» Your task:
Every line of the entries below that mentions "other" is to be copied out.

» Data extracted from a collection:
━━━━━━━━━━━━━━━━━━━━

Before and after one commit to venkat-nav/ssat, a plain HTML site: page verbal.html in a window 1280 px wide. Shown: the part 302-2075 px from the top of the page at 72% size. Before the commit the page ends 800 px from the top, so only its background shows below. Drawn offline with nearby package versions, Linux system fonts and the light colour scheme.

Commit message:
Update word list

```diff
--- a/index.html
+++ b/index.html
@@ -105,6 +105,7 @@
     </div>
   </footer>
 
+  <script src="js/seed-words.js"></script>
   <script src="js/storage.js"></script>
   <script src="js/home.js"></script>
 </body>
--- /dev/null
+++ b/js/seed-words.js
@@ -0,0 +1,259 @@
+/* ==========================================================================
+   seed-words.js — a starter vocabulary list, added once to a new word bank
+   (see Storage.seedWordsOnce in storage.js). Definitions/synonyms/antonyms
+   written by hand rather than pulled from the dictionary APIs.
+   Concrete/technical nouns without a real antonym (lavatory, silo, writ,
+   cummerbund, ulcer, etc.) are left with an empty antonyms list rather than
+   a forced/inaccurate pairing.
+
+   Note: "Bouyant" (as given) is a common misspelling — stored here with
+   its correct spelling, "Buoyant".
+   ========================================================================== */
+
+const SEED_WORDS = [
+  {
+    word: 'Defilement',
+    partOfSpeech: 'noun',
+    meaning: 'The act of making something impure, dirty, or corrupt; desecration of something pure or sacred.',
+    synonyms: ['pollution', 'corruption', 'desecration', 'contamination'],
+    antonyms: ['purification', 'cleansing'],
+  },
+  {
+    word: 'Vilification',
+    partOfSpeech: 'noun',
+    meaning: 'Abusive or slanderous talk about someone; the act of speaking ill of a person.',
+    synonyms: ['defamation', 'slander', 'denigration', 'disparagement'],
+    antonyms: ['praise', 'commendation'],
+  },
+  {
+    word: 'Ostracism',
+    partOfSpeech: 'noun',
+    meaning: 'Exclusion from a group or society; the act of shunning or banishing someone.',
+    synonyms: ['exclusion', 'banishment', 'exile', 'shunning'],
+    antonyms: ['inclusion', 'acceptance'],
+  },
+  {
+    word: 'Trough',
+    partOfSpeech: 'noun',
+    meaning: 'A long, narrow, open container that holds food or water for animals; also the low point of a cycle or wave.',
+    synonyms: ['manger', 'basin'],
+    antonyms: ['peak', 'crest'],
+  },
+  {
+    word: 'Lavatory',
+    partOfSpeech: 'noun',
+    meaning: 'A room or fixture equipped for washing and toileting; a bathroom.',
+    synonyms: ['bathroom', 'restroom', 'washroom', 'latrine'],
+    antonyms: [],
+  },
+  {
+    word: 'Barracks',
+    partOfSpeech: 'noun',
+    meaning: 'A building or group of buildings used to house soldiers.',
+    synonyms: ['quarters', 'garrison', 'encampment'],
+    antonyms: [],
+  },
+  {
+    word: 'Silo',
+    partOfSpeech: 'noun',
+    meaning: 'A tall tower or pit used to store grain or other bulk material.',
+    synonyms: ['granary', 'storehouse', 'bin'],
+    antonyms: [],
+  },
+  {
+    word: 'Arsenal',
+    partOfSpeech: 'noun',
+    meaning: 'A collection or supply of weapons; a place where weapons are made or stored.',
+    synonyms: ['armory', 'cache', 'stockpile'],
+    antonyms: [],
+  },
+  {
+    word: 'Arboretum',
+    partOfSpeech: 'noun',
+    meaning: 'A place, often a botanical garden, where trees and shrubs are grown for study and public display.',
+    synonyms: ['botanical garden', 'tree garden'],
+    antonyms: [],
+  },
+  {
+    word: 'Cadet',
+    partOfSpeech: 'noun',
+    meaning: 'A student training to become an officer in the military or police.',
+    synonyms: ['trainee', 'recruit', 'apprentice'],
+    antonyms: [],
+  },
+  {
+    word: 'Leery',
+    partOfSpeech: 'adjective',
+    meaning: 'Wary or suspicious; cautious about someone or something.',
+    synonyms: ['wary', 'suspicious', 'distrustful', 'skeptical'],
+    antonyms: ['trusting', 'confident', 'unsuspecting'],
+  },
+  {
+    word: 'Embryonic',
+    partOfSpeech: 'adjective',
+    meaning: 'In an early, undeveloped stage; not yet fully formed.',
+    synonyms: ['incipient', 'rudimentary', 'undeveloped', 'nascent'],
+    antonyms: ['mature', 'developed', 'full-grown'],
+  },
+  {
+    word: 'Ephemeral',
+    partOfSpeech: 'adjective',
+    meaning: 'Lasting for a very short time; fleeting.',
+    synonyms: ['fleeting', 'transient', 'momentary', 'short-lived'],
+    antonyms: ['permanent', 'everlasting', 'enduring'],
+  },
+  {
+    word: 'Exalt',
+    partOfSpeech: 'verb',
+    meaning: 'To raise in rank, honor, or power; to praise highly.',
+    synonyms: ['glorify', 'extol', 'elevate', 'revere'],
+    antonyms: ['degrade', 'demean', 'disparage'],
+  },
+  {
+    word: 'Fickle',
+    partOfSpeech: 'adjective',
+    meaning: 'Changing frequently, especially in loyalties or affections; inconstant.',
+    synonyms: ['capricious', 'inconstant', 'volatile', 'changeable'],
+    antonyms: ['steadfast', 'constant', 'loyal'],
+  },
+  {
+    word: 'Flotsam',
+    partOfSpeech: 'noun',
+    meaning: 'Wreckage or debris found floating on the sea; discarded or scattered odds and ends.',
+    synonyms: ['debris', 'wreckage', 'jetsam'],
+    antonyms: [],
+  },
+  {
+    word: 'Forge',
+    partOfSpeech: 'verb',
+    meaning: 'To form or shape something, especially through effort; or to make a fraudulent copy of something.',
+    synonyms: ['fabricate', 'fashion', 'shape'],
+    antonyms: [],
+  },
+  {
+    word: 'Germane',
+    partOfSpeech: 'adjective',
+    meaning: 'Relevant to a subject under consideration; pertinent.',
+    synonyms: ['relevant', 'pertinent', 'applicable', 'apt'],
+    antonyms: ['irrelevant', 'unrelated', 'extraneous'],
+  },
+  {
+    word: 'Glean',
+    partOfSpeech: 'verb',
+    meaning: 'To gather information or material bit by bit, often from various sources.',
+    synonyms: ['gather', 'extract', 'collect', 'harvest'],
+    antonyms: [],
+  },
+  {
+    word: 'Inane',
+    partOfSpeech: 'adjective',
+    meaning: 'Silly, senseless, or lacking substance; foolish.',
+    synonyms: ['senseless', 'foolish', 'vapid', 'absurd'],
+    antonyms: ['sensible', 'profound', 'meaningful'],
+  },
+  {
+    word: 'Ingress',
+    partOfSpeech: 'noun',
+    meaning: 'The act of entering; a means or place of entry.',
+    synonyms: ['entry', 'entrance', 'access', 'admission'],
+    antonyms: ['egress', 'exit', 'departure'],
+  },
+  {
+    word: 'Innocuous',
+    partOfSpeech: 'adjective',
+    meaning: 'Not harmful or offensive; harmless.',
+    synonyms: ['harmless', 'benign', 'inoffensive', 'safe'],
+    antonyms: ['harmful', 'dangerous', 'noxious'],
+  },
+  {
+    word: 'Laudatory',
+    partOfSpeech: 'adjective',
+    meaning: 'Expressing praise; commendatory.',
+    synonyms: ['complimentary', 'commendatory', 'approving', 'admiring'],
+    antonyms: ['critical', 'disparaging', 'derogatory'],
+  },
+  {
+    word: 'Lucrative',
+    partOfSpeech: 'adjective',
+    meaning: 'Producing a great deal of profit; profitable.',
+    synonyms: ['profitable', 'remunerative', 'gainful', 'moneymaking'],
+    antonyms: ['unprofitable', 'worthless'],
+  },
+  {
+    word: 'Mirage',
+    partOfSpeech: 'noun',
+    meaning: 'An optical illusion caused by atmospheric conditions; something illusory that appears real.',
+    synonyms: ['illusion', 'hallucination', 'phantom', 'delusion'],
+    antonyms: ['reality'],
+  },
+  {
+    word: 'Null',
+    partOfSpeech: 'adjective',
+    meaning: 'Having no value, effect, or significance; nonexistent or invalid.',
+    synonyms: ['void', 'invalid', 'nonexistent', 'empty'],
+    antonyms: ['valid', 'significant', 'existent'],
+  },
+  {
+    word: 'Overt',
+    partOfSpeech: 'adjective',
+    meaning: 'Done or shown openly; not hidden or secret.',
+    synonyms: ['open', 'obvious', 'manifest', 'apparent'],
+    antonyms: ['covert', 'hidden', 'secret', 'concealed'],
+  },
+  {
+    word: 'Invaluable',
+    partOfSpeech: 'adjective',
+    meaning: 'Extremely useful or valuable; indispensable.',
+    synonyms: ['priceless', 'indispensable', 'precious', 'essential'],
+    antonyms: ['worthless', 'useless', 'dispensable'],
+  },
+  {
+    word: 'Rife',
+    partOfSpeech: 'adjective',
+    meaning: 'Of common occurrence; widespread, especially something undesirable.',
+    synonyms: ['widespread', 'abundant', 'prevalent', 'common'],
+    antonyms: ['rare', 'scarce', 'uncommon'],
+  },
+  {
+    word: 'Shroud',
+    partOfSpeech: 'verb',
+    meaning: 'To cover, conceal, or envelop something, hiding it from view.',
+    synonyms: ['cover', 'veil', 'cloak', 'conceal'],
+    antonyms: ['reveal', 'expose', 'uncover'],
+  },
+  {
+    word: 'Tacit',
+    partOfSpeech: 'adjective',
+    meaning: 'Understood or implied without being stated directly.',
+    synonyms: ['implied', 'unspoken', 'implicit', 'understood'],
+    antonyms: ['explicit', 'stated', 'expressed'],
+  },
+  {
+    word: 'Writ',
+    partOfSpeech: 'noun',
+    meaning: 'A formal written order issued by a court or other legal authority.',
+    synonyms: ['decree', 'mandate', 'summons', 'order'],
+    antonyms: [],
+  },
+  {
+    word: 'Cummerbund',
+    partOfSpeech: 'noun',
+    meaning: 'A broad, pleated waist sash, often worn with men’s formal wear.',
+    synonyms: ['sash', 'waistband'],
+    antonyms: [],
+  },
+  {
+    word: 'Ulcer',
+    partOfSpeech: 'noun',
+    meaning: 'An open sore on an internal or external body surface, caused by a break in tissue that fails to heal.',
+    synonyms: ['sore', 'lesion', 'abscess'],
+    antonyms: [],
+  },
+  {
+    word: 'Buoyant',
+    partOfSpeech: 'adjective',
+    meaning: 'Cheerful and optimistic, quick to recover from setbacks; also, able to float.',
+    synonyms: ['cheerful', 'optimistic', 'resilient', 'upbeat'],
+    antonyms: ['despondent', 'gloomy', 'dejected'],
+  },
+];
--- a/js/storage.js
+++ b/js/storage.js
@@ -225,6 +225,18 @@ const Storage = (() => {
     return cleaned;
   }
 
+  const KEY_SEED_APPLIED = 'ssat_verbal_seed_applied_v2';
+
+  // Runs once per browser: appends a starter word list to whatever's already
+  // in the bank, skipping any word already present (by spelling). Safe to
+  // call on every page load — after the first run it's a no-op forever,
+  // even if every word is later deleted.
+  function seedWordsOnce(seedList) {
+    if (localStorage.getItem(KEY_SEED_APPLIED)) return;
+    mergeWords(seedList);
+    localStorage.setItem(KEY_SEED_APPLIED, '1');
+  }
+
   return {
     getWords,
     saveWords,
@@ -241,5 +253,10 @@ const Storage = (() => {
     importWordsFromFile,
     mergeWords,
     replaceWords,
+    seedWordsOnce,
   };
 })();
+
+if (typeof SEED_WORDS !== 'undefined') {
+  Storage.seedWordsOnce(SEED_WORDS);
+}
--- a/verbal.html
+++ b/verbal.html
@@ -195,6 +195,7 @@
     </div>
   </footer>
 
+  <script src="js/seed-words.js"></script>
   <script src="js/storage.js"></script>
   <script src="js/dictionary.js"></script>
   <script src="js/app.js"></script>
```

━━━━━━━━━━━━━━━━━━━━

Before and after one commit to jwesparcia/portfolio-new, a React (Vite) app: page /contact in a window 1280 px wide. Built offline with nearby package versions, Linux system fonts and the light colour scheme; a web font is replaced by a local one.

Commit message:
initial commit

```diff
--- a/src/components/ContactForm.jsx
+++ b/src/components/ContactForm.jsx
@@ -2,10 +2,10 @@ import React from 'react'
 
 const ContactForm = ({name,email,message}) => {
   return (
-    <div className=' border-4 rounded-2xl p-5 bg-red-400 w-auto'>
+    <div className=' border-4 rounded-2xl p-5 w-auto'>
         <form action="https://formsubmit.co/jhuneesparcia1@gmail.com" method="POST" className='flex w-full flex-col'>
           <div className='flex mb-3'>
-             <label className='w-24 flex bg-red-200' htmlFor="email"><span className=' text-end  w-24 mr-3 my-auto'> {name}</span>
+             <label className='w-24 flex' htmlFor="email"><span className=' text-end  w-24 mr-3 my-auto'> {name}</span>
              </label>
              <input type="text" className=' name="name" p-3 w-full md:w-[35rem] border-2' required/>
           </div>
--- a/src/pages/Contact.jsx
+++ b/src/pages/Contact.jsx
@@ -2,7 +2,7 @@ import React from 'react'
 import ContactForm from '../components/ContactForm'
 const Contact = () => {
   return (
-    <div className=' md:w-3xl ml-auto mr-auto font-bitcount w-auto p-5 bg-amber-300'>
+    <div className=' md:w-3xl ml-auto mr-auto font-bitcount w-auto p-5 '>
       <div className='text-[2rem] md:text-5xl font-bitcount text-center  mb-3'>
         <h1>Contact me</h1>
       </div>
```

━━━━━━━━━━━━━━━━━━━━

» Solved problem:
+    meaning: 'A tall tower or pit used to store grain or other bulk material.',
+    meaning: 'A formal written order issued by a court or other legal authority.',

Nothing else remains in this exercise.